-- Exercise aim --
Read through the data and report every line in which the word "class" occurs.

-- Given records --
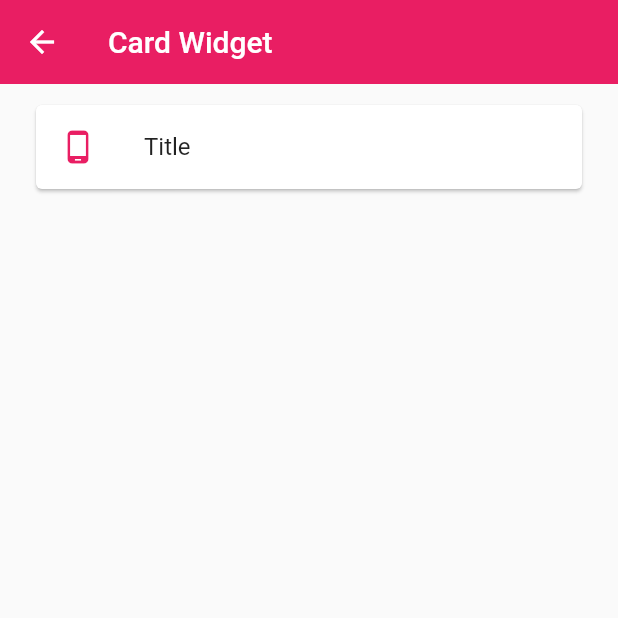
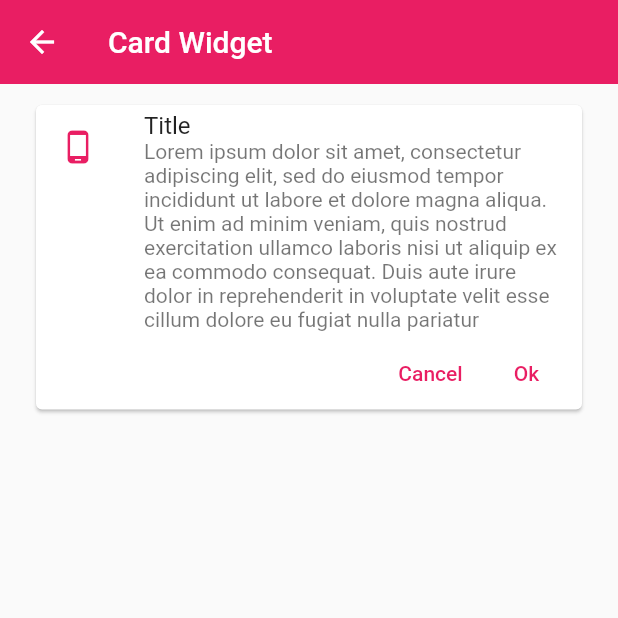
Before and after one commit to Rituzka/flutter_list_components_app, a Flutter app: the CardScreen screen opened by its route, on a phone screen of 412 x 824 dp, the top half of it. Run offline on Flutter 3.47's test engine with Material 2 defaults, Android fonts, the light colour scheme and no system bars.

Commit message:
card Screen list design

```diff
--- a/lib/screens/card_screen.dart
+++ b/lib/screens/card_screen.dart
@@ -1,5 +1,5 @@
 import 'package:flutter/material.dart';
-import 'package:flutter_list_components_app/themes/app_theme.dart';
+import '../widgets/widgets.dart';
 
 class CardScreen extends StatelessWidget {
   const CardScreen({Key? key}) : super(key: key);
@@ -12,17 +12,7 @@ class CardScreen extends StatelessWidget {
       ),
       body: ListView(
           padding: const EdgeInsets.symmetric(horizontal: 20, vertical: 10),
-          children: [
-            Card(
-                child: Column(
-              children: const [
-                ListTile(
-                  leading: Icon(Icons.phone_android, color: AppTheme.primary),
-                  title: Text("Title"),
-                )
-              ],
-            ))
-          ]),
+          children: const [CustomCardType1()]),
     );
   }
 }
--- a/lib/themes/app_theme.dart
+++ b/lib/themes/app_theme.dart
@@ -4,11 +4,26 @@ class AppTheme {
   static const Color primary = Colors.pink;
 
   static final ThemeData lightTheme = ThemeData.light().copyWith(
+
+      //Primary color
       primaryColor: Colors.pink,
-      appBarTheme: const AppBarTheme(color: primary, elevation: 0));
+
+      //AppBar Theme
+      appBarTheme: const AppBarTheme(color: primary, elevation: 0),
+
+      //TextButton Theme
+      textButtonTheme:
+          TextButtonThemeData(style: TextButton.styleFrom(primary: primary)));
 
   static final ThemeData darkTheme = ThemeData.dark().copyWith(
+
+      //Primary color
       primaryColor: Colors.pink,
+
+      //AppBar Theme
       appBarTheme: const AppBarTheme(color: primary, elevation: 0),
-      scaffoldBackgroundColor: Colors.black);
+
+      //TextButton Theme
+      textButtonTheme:
+          TextButtonThemeData(style: TextButton.styleFrom(primary: primary)));
 }
--- /dev/null
+++ b/lib/widgets/custom_card_type1.dart
@@ -0,0 +1,42 @@
+// ignore_for_file: unnecessary_const
+
+import 'package:flutter/material.dart';
+
+import '../themes/app_theme.dart';
+
+class CustomCardType1 extends StatelessWidget {
+  const CustomCardType1({
+    Key? key,
+  }) : super(key: key);
+
+  @override
+  Widget build(BuildContext context) {
+    return Card(
+        child: Column(
+      children: [
+        const ListTile(
+          leading: Icon(Icons.phone_android, color: AppTheme.primary),
+          title: Text("Title"),
+          subtitle: Text(
+              "Lorem ipsum dolor sit amet, consectetur adipiscing elit, sed do eiusmod tempor incididunt ut labore et dolore magna aliqua. Ut enim ad minim veniam, quis nostrud exercitation ullamco laboris nisi ut aliquip ex ea commodo consequat. Duis aute irure dolor in reprehenderit in voluptate velit esse cillum dolore eu fugiat nulla pariatur"),
+        ),
+        Padding(
+          padding: const EdgeInsets.only(right: 5.0),
+          child: Row(
+            mainAxisAlignment: MainAxisAlignment.end,
+            children: [
+              TextButton(
+                onPressed: () {},
+                child: const Text('Cancel'),
+              ),
+              TextButton(
+                onPressed: () {},
+                child: const Text('Ok'),
+              ),
+            ],
+          ),
+        )
+      ],
+    ));
+  }
+}
--- /dev/null
+++ b/lib/widgets/widgets.dart
@@ -0,0 +1 @@
+export 'package:flutter_list_components_app/widgets/custom_card_type1.dart';
```
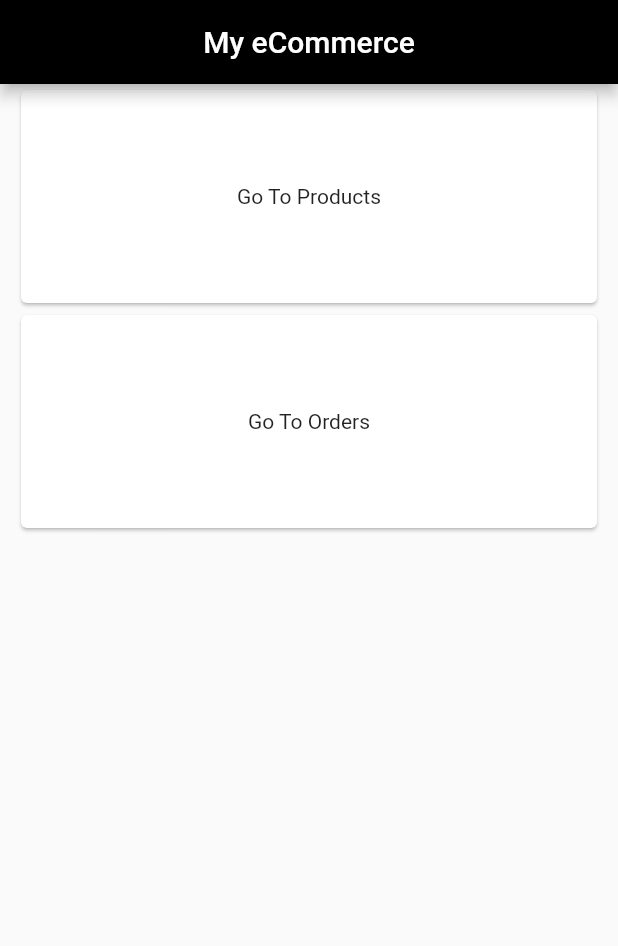
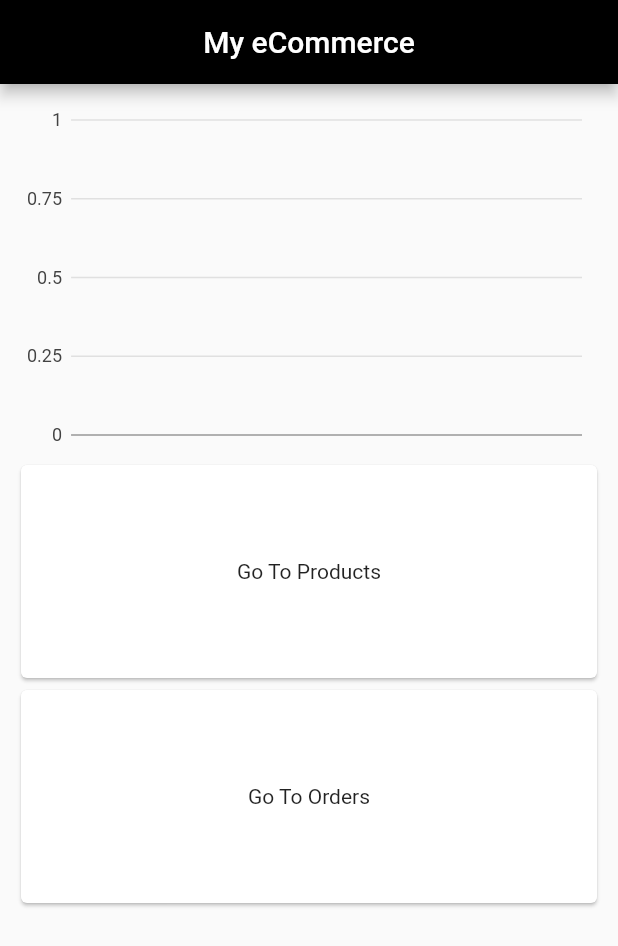
Before and after one commit to alexfdz55/ecommerce_panel_admin, a Flutter app: the screen it shows after launch, on a phone screen of 412 x 824 dp. Shown: the top 946 px of the screen. Run offline on Flutter 3.47's test engine with Material 2 defaults, Android fonts, the phone set to English and light mode, and no system bars; our stand-ins replace charts_flutter, cloud_firestore, equatable, firebase_core, firebase_storage, get and 1 more; accounts and stored records are empty.

Commit message:
order stats chart on working

```diff
--- a/lib/controllers/controllers.dart
+++ b/lib/controllers/controllers.dart
@@ -1,2 +1,3 @@
 export 'product_controller.dart';
 export 'order_controller.dart';
+export 'order_stats_controller.dart';
--- /dev/null
+++ b/lib/controllers/order_stats_controller.dart
@@ -0,0 +1,15 @@
+import 'package:ecommerce_panel_admin/models/models.dart';
+import 'package:ecommerce_panel_admin/services/services.dart';
+import 'package:get/state_manager.dart';
+
+class OrderStatsController extends GetxController {
+  final databaseService = DatabaseService();
+
+  var stats = Future.value(<OrderStats>[]).obs;
+
+  @override
+  void onInit() {
+    stats.value = databaseService.getOrderStats();
+    super.onInit();
+  }
+}
--- a/lib/main.dart
+++ b/lib/main.dart
@@ -17,7 +17,7 @@
     return GetMaterialApp(
       debugShowCheckedModeBanner: false,
       title: 'eCommerce Admin',
-      home: const HomeScreen(),
+      home: HomeScreen(),
       getPages: [
         GetPage(name: '/products', page: () => ProductsScreen()),
         GetPage(name: '/products/new', page: () => NewProductScreen()),
--- a/lib/models/models.dart
+++ b/lib/models/models.dart
@@ -1,2 +1,3 @@
 export 'product_model.dart';
 export 'order_model.dart';
+export 'order_stats_model.dart';
--- /dev/null
+++ b/lib/models/order_stats_model.dart
@@ -0,0 +1,105 @@
+import 'package:charts_flutter/flutter.dart' as charts;
+import 'package:cloud_firestore/cloud_firestore.dart';
+import 'package:flutter/material.dart';
+
+class OrderStats {
+  final DateTime dateTime;
+  final int index;
+  final int orders;
+  charts.Color? barColor;
+
+  OrderStats({
+    required this.dateTime,
+    required this.index,
+    required this.orders,
+    this.barColor,
+  }) {
+    barColor = charts.ColorUtil.fromDartColor(Colors.black);
+  }
+
+  factory OrderStats.fromSnapshot(DocumentSnapshot snap, int index) {
+    return OrderStats(
+      index: index,
+      dateTime: snap['dateTime'].toDate(),
+      orders: snap['orders'],
+    );
+  }
+
+  static final List<OrderStats> data = [
+    OrderStats(
+      dateTime: DateTime.now(),
+      index: 0,
+      orders: 10,
+    ),
+    OrderStats(
+      dateTime: DateTime.now(),
+      index: 1,
+      orders: 12,
+    ),
+    OrderStats(
+      dateTime: DateTime.now(),
+      index: 2,
+      orders: 15,
+    ),
+    OrderStats(
+      dateTime: DateTime.now(),
+      index: 3,
+      orders: 12,
+    ),
+    OrderStats(
+      dateTime: DateTime.now(),
+      index: 4,
+      orders: 9,
+    ),
+    OrderStats(
+      dateTime: DateTime.now(),
+      index: 5,
+      orders: 19,
+    ),
+    OrderStats(
+      dateTime: DateTime.now(),
+      index: 6,
+      orders: 16,
+    ),
+    OrderStats(
+      dateTime: DateTime.now(),
+      index: 7,
+      orders: 19,
+    ),
+    OrderStats(
+      dateTime: DateTime.now(),
+      index: 8,
+      orders: 21,
+    ),
+    OrderStats(
+      dateTime: DateTime.now(),
+      index: 9,
+      orders: 19,
+    ),
+    OrderStats(
+      dateTime: DateTime.now(),
+      index: 10,
+      orders: 27,
+    ),
+    OrderStats(
+      dateTime: DateTime.now(),
+      index: 11,
+      orders: 30,
+    ),
+    OrderStats(
+      dateTime: DateTime.now(),
+      index: 12,
+      orders: 19,
+    ),
+    OrderStats(
+      dateTime: DateTime.now(),
+      index: 13,
+      orders: 25,
+    ),
+    OrderStats(
+      dateTime: DateTime.now(),
+      index: 14,
+      orders: 29,
+    ),
+  ];
+}
--- a/lib/screens/home_screen.dart
+++ b/lib/screens/home_screen.dart
@@ -1,9 +1,15 @@
+import 'package:ecommerce_panel_admin/controllers/controllers.dart';
+import 'package:ecommerce_panel_admin/models/models.dart';
 import 'package:flutter/material.dart';
 import 'package:get/get.dart';
 import 'screens.dart';
+import 'package:charts_flutter/flutter.dart' as charts;
+import 'package:intl/intl.dart';
 
 class HomeScreen extends StatelessWidget {
-  const HomeScreen({Key? key}) : super(key: key);
+  HomeScreen({Key? key}) : super(key: key);
+
+  final orderStatsController = Get.put(OrderStatsController());
 
   @override
   Widget build(BuildContext context) {
@@ -17,6 +23,22 @@
         child: Column(
           crossAxisAlignment: CrossAxisAlignment.center,
           children: [
+            FutureBuilder(
+                future: orderStatsController.stats.value,
+                builder: (_, AsyncSnapshot<List<OrderStats>> snapshot) {
+                  if (snapshot.hasData) {
+                    return Container(
+                      height: 250,
+                      padding: const EdgeInsets.all(10),
+                      child: _CustomBarChart(orderStat: snapshot.data!),
+                    );
+                  } else if (snapshot.hasError) {
+                    return Text('${snapshot.error}');
+                  }
+                  return const Center(
+                    child: CircularProgressIndicator(color: Colors.black),
+                  );
+                }),
             _CustomButton(text: 'Go To Products', page: ProductsScreen()),
             _CustomButton(text: 'Go To Orders', page: OrdersScreen())
           ],
@@ -49,3 +71,24 @@
     );
   }
 }
+
+class _CustomBarChart extends StatelessWidget {
+  final List<OrderStats> orderStat;
+  const _CustomBarChart({Key? key, required this.orderStat}) : super(key: key);
+
+  @override
+  Widget build(BuildContext context) {
+    List<charts.Series<OrderStats, String>> series = [
+      charts.Series(
+        id: 'orders',
+        data: orderStat,
+        domainFn: (series, _) =>
+            DateFormat.d().format(series.dateTime).toString(),
+        measureFn: (series, _) => series.orders,
+        colorFn: (series, _) => series.barColor!,
+      )
+    ];
+
+    return charts.BarChart(series, animate: true);
+  }
+}
--- a/lib/services/database_service.dart
+++ b/lib/services/database_service.dart
@@ -5,6 +5,7 @@
   final _firebaseFirestore = FirebaseFirestore.instance;
   final _productsColection = 'products';
   final _ordersColection = 'orders';
+  final _orderStatsColection = 'order_stats';
 
   Stream<List<Product>> getProducts() {
     return _firebaseFirestore.collection(_productsColection).snapshots().map(
@@ -26,6 +27,20 @@
         .snapshots()
         .map((snapshot) =>
             snapshot.docs.map((doc) => Order.fromSnapshot(doc)).toList());
+  }
+
+  Future<List<OrderStats>> getOrderStats() {
+    return _firebaseFirestore
+        .collection(_orderStatsColection)
+        .orderBy('dateTime')
+        .get()
+        .then(
+          (querySnapshot) => querySnapshot.docs
+              .asMap()
+              .entries
+              .map((entry) => OrderStats.fromSnapshot(entry.value, entry.key))
+              .toList(),
+        );
   }
 
   Future<void> addProduct(Product product) {
```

-- Exercise response --
 class CardScreen extends StatelessWidget {
@@ -12,17 +12,7 @@ class CardScreen extends StatelessWidget {
@@ -4,11 +4,26 @@ class AppTheme {
+class CustomCardType1 extends StatelessWidget {
+class OrderStatsController extends GetxController {
+class OrderStats {
 class HomeScreen extends StatelessWidget {
+class _CustomBarChart extends StatelessWidget {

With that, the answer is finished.